Every year we talk with hundreds of companies about their ERP systems. They all have the same issues: poor access to information, core systems that are difficult to use, and a number of disparate systems that are islands of information.
They realize that eventually they are going to have to bite the bullet and replace their old ERP system with a new ERP system. The interesting fact is that they all dread the project.
Why is that? Is it because they read about ERP failures and lawsuits in the papers? Is this fear driven by hype of media and consultants?
First let’s define failure. Many have defined failure as the project not delivering expectations. Expectations are usually defined in terms of schedule, budget, and ROI. Does this mean the project failed to be completed on schedule or on budget? This is not uncommon with most projects whether it is ERP or building a house. Reasonable schedule and budget variances are to be expected. ROI expectations are always difficult to define. If you listen to the ERP vendors, these projects are easy, can be done in 6 to 9 months and are going to save you a ton of money.

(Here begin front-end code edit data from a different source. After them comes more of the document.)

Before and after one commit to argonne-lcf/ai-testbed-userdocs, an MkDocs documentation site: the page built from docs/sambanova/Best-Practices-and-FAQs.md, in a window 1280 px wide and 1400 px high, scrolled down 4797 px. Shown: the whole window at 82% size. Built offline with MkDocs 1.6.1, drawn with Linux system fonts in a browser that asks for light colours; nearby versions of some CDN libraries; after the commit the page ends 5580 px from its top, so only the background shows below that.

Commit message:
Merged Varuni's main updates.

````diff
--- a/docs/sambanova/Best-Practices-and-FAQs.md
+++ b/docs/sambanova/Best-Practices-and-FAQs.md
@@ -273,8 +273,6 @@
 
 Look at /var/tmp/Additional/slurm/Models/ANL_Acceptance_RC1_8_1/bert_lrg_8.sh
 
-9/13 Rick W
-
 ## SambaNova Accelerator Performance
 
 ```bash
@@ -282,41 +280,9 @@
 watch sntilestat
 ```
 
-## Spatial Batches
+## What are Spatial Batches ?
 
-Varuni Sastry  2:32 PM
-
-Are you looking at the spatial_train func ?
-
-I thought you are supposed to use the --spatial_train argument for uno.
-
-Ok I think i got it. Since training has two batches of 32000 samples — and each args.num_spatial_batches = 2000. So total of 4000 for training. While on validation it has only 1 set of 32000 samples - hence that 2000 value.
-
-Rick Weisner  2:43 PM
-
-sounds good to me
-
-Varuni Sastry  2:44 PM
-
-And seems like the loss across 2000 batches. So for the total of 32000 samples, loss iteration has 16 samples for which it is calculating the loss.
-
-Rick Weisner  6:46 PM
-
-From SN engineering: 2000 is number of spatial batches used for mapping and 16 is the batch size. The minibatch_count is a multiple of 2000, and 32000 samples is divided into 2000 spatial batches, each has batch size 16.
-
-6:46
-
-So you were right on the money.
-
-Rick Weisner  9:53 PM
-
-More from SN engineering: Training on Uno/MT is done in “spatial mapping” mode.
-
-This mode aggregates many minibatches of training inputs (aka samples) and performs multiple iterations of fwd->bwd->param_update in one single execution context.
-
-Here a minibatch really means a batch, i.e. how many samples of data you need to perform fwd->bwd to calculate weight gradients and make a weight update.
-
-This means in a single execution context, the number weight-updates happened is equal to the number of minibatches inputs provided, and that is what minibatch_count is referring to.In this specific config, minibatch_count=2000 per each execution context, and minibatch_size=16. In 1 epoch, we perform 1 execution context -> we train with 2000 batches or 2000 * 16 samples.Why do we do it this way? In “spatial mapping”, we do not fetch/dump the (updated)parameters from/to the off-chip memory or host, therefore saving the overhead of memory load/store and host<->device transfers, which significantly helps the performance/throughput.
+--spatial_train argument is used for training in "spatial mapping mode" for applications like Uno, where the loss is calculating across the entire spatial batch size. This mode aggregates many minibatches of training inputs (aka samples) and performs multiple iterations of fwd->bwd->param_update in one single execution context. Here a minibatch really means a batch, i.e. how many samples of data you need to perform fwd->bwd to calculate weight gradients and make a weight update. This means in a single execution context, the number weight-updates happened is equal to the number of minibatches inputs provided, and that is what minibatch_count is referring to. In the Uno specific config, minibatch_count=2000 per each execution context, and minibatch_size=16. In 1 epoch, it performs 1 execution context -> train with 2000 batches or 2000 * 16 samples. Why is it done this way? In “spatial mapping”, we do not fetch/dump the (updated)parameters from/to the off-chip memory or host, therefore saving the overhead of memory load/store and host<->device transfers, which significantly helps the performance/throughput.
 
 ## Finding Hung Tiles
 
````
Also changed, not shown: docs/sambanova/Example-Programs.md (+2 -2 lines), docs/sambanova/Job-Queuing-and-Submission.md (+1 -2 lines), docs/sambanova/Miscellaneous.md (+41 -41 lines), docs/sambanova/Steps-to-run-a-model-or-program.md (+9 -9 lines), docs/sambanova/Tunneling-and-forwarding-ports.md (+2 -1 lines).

Or is failure defined as the project just never got completed – it failed. In this case there is no doubt that failure does exist. If we look more carefully at the cases that actually hit litigation, we often find multiple reasons for failure. As a 30 plus year veteran of the industry I would have to say that pure failure is occurring far less today the 10 or 20 years ago.
Why? The industry has matured. Vendors consulting organizations have matured. Vendor sale organizations have matured, and buyers have matured. The entire industry is approaching the projects with a much more practical approach. As a result we are seeing a lot more success stories in the industry. We see the failure rate much less today than 10 years ago.

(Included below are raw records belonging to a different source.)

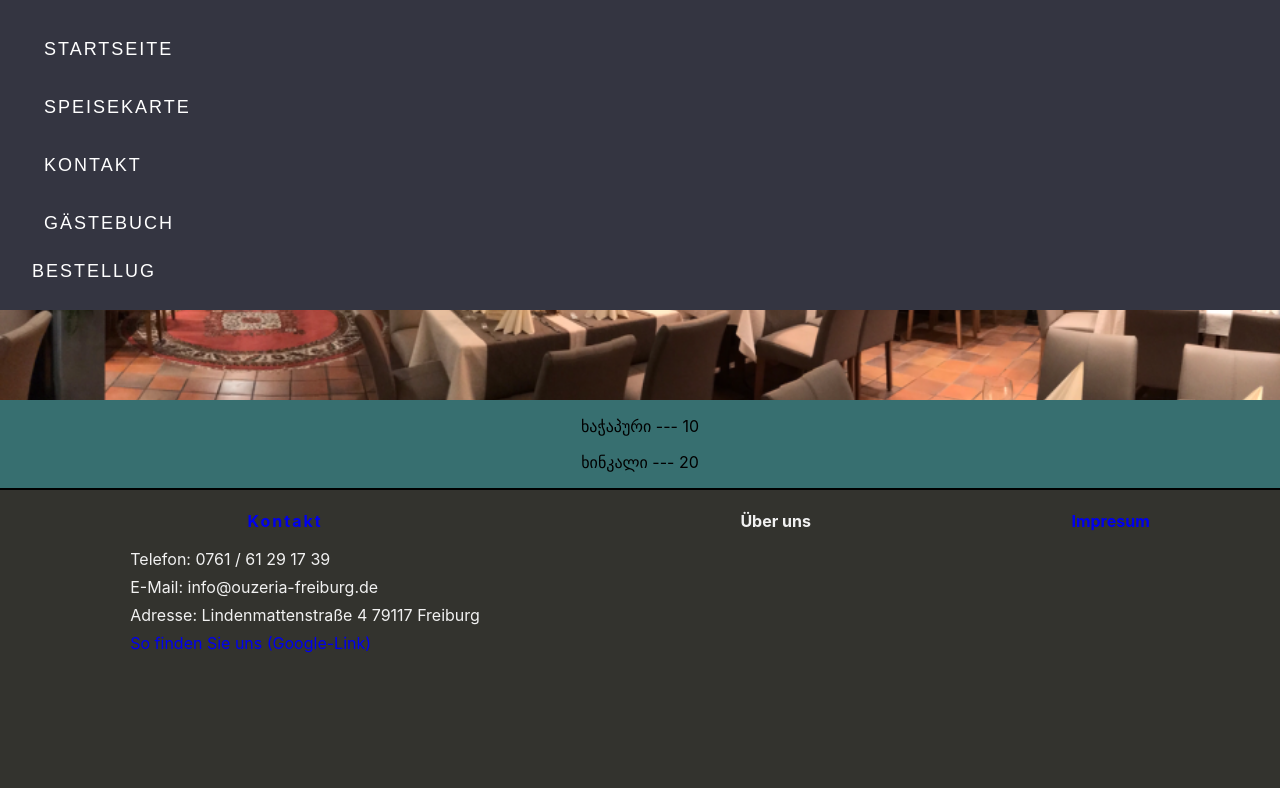
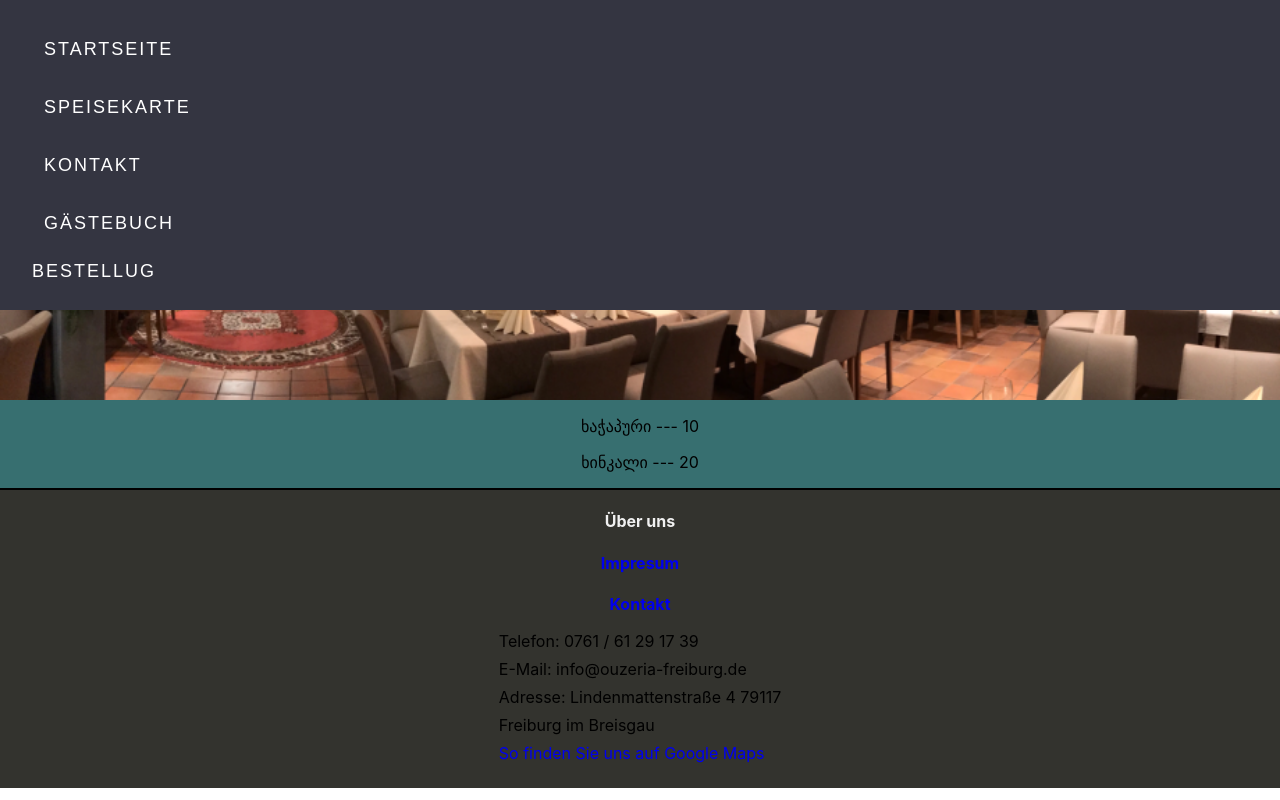
Before and after one commit to TchumburidzG/putz_firma, a React (Create React App) app: page /menu in a window 1280 px wide. Built offline with nearby package versions, Linux system fonts and the light colour scheme.

Commit message:
changing footer grid to display inline

```diff
--- a/src/components/Footer/Footer.js
+++ b/src/components/Footer/Footer.js
@@ -7,7 +7,17 @@ function Footer() {
     <div className="footer-container">
       <div className="line"></div>
       <div className="categories-container">
-        <div className="contact">
+        <div className="add style later ">
+          <h4 className="footer-titles">Über uns</h4>
+        </div>
+        <div className="add style later ">
+          <h4 className="footer-titles">
+            <Link key={Impresum} to={'/impresum'} >
+              {'Impresum'}
+            </Link>
+          </h4>
+        </div>
+        <div className="add style later ">
           <h4 className="footer-titles">
           <Link key={Impresum} to={'/contact'} >
               {'Kontakt'}
@@ -16,23 +26,14 @@ function Footer() {
           <div className="contact-info">
             <p>Telefon: 0761 / 61 29 17 39 </p>
             <p>E-Mail: info@ouzeria-freiburg.de</p>
-              <p>Adresse: Lindenmattenstraße 4 79117 Freiburg </p>
+            <p>Adresse: Lindenmattenstraße 4 79117 </p>
+            <p>Freiburg im Breisgau</p>
               <p>
                 <a href="https://maps.app.goo.gl/4La83NfXsCmuoJLy5" target='_blank' rel='noopener noreferrer'>
-                  So finden Sie uns (Google-Link)
+                So finden Sie uns auf Google Maps
                 </a>
               </p>
           </div>
-        </div>
-        <div className="about-us">
-          <h4 className="footer-titles">Über uns</h4>
-        </div>
-        <div className="impresum">
-          <h4 className="footer-titles">
-            <Link key={Impresum} to={'/impresum'} >
-              {'Impresum'}
-            </Link>
-          </h4>
         </div>
       </div>
     </div>
--- a/src/components/Footer/footer.css
+++ b/src/components/Footer/footer.css
@@ -8,13 +8,8 @@
 }
 
 .categories-container{
-    display: grid;
-    width: 100%;
-}
-
-.contact {
-    grid-column: 1;
-    color: #F1F1F1;
+    display:inline-block;
+    width: 60%;
 }
 
 .contact h4{
@@ -34,13 +29,6 @@
 .address{
     line-height: 19px;
 }
-.about-us{
-    grid-column: 2;
-}
-
-.impresum{
-    grid-column: 3;
-}
 
 .footer-titles{
     color: #F1F1F1;
```
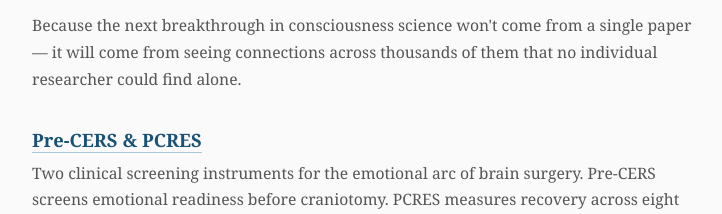
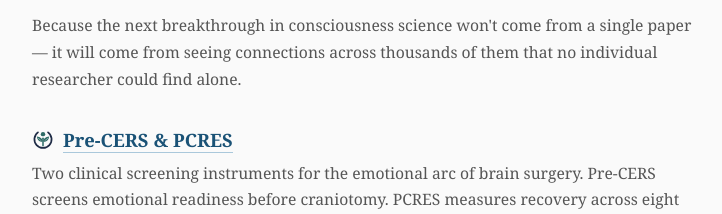
Before and after one commit to stormchaser-creator/drericwhitney-site, a plain HTML site: page index.html in a window 1280 px wide. Shown: the part 3020-3234 px from the top of the page, without its empty margins (272-994 px from the left). Drawn offline with Linux system fonts and the light colour scheme.

Commit message:
Add PCRES Still Growing logo beside the project title
Places the approved 22px PCRES mark next to Pre-CERS & PCRES,
matching the Still You and CredentialDOMD treatment. No logos
are added for The Decoded Human, The Encoded Human Project, or
ANMG CallSync.

```diff
--- a/index.html
+++ b/index.html
@@ -142,7 +142,7 @@ section{padding:36px 0}
 </div>
 
 <div class="project">
-<h3><a href="https://pcres.org" rel="noopener">Pre-CERS &amp; PCRES</a></h3>
+<h3><img class="logo" src="img/logo-pcres.svg" alt="" width="22" height="22"><a href="https://pcres.org" rel="noopener">Pre-CERS &amp; PCRES</a></h3>
 <p>Two clinical screening instruments for the emotional arc of brain surgery. Pre-CERS screens emotional readiness before craniotomy. PCRES measures recovery across eight domains &mdash; identity, cognition, emotions, grief, fatigue, social connection, the medical-experience gap, and hope. Free, open, and undergoing formal psychometric validation.</p>
 <p>Because surviving surgery is not the same as feeling like yourself again.</p>
 </div>
```
Also changed, not shown: img/logo-pcres.svg (added), 1 other file.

The point of this article is that ERP projects do succeed. If you are considering a new ERP system do not look for the failures. They are not typical! Look for the successes and learn from their process.

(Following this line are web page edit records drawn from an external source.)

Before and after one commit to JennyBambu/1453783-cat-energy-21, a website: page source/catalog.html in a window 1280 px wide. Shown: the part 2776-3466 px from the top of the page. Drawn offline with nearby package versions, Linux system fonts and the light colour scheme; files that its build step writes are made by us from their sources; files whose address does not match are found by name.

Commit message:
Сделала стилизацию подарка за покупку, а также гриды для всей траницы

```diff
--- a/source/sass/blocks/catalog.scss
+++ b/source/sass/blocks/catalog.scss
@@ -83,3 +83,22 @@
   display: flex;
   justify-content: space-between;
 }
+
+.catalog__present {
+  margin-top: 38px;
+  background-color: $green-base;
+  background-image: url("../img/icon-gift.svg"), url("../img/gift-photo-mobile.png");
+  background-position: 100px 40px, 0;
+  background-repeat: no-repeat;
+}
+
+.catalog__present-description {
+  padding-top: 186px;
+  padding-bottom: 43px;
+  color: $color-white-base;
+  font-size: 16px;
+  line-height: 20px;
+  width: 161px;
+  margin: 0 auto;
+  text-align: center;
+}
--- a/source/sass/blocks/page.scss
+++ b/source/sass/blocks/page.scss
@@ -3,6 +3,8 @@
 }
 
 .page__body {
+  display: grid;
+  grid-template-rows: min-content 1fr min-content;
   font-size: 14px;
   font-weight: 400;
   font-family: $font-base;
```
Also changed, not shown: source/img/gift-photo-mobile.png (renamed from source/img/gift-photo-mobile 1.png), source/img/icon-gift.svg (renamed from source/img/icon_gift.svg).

In the coming months we will focus on the successes and the techniques, processes, and people that made the project a success.